- [Work to be completed]: Your response should contain each line of the data that includes "styles".
▶
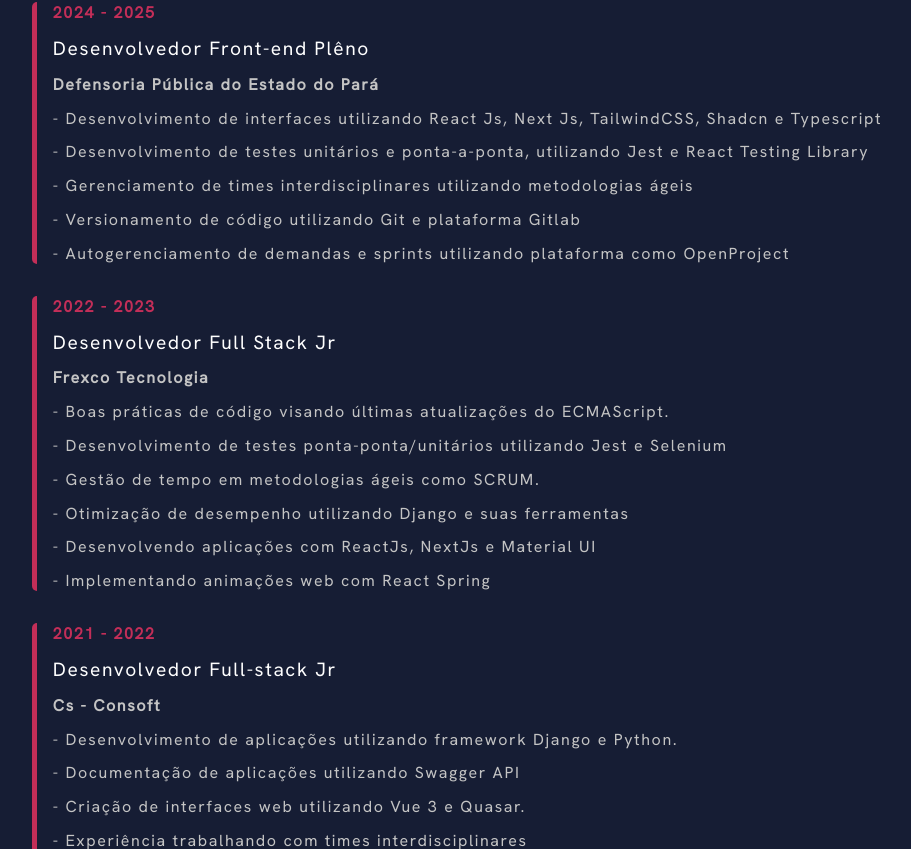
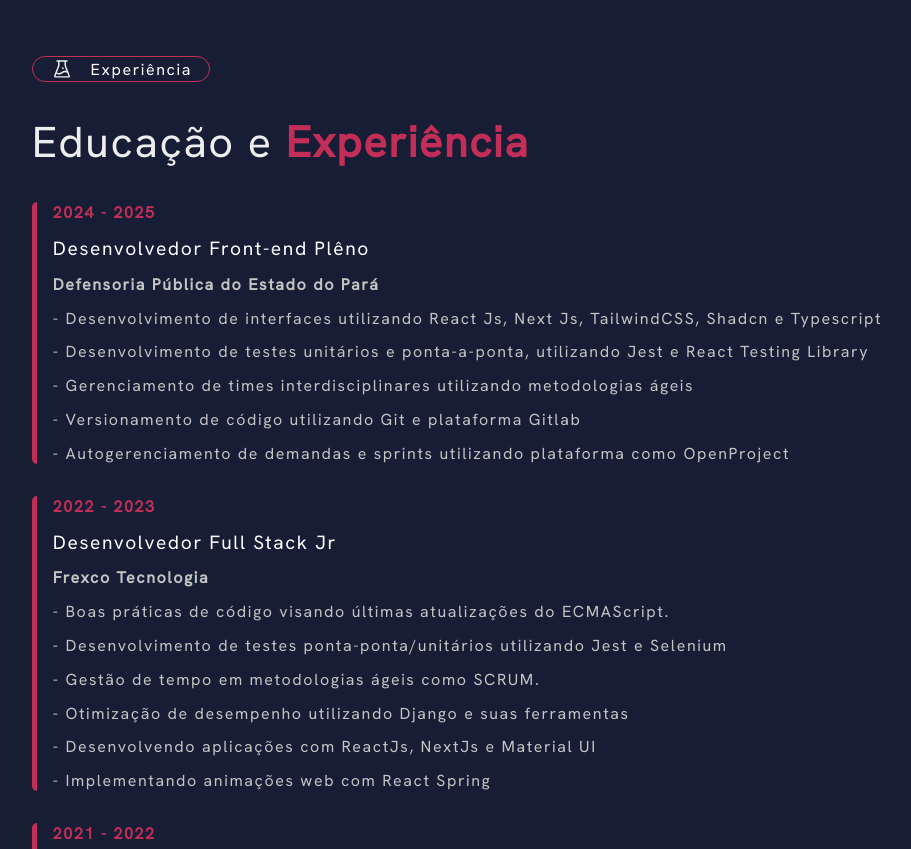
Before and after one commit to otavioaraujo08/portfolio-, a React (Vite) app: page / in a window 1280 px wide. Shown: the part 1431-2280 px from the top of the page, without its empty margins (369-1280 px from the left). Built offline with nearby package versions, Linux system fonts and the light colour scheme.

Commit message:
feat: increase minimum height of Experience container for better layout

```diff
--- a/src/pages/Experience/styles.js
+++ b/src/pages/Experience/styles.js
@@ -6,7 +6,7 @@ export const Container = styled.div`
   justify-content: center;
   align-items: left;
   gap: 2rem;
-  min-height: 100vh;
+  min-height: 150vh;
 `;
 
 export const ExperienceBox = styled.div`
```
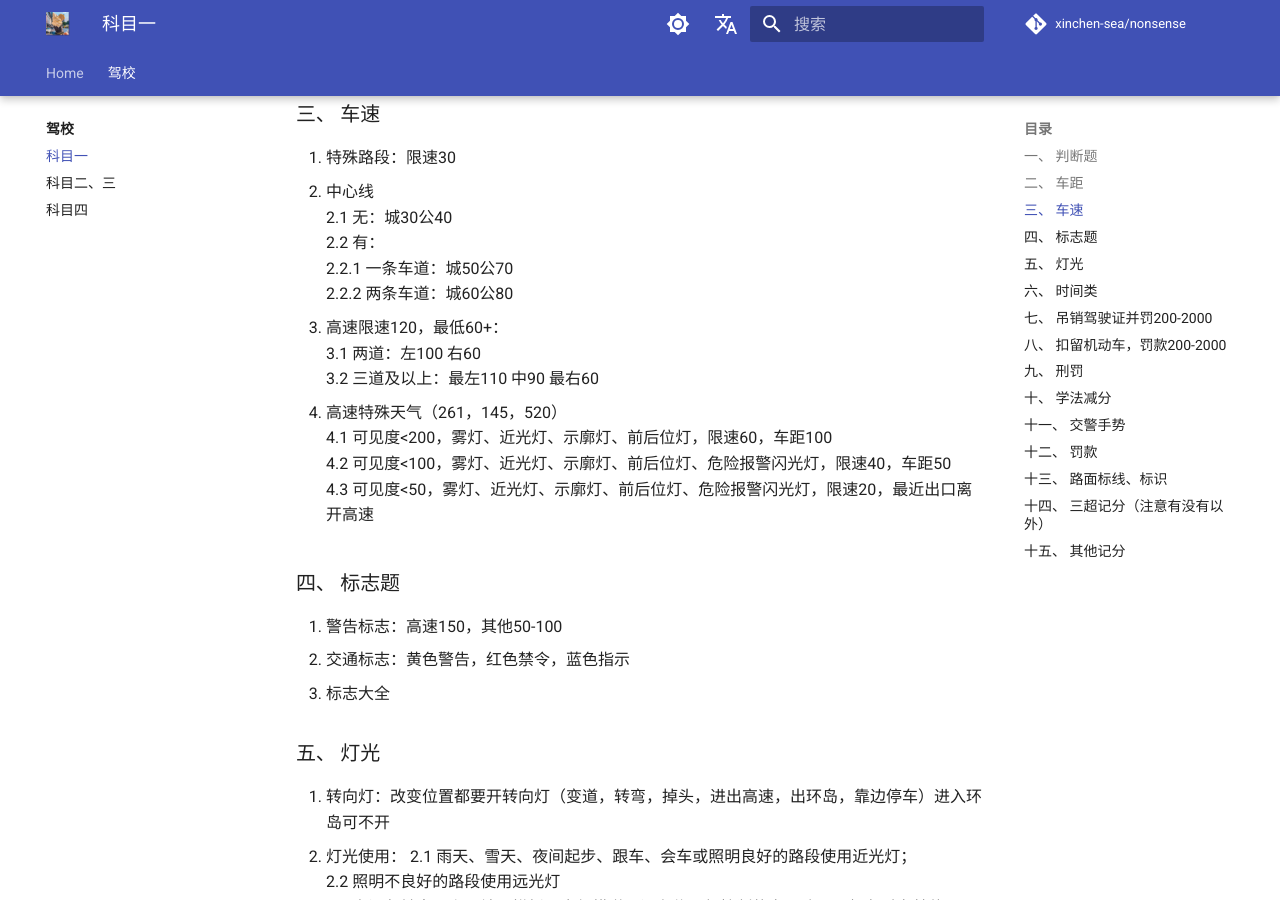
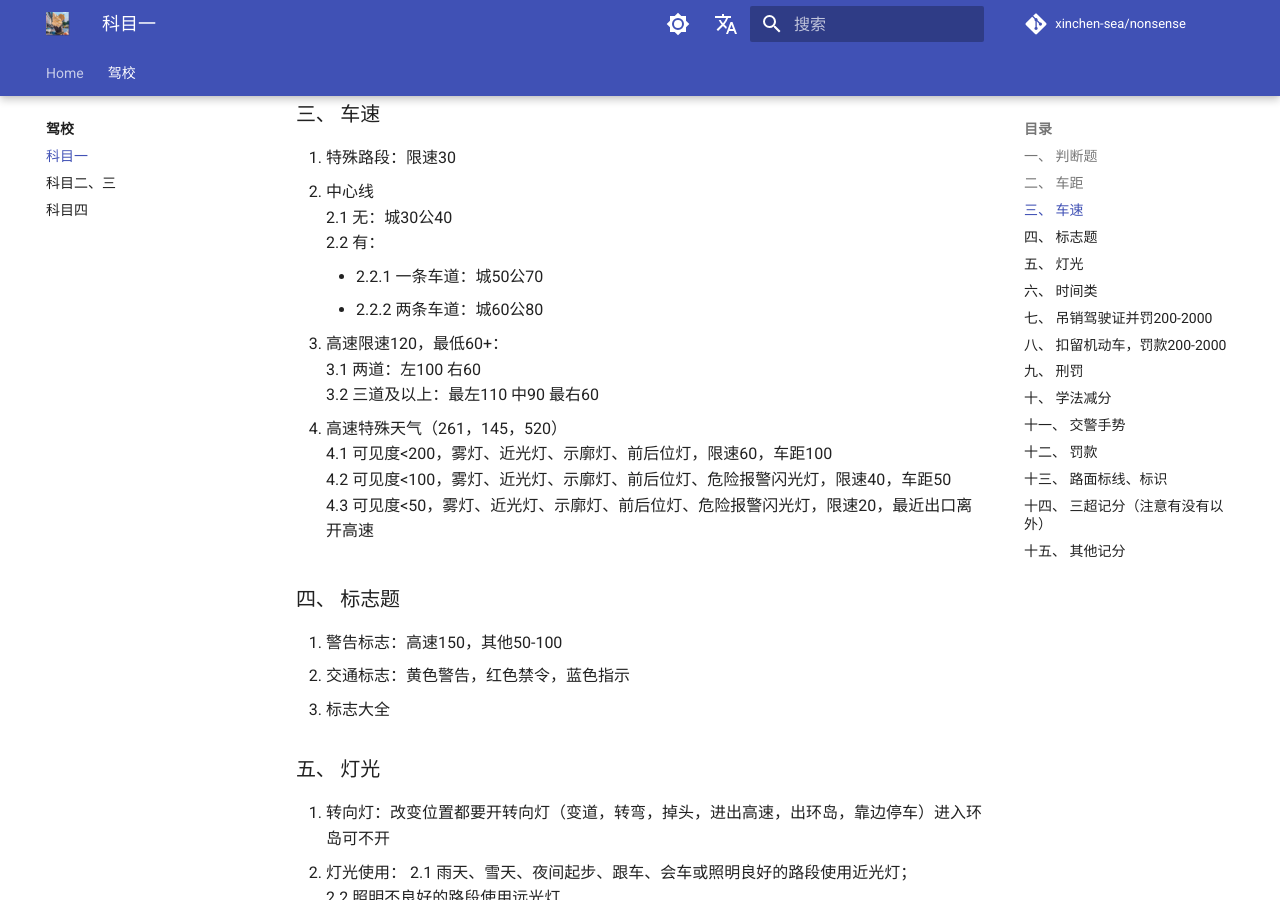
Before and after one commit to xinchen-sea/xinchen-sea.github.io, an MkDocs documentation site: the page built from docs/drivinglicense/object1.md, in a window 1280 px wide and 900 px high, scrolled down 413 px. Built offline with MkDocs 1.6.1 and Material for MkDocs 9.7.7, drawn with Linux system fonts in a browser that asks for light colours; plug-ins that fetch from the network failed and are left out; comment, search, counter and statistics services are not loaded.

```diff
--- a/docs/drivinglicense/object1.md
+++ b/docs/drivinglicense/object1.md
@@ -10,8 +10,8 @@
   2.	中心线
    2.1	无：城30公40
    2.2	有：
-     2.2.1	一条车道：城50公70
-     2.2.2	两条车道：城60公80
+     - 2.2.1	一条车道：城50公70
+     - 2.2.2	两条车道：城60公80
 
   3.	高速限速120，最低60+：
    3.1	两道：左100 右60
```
◀
- [Solution to this task]:
--- a/src/pages/Experience/styles.js
+++ b/src/pages/Experience/styles.js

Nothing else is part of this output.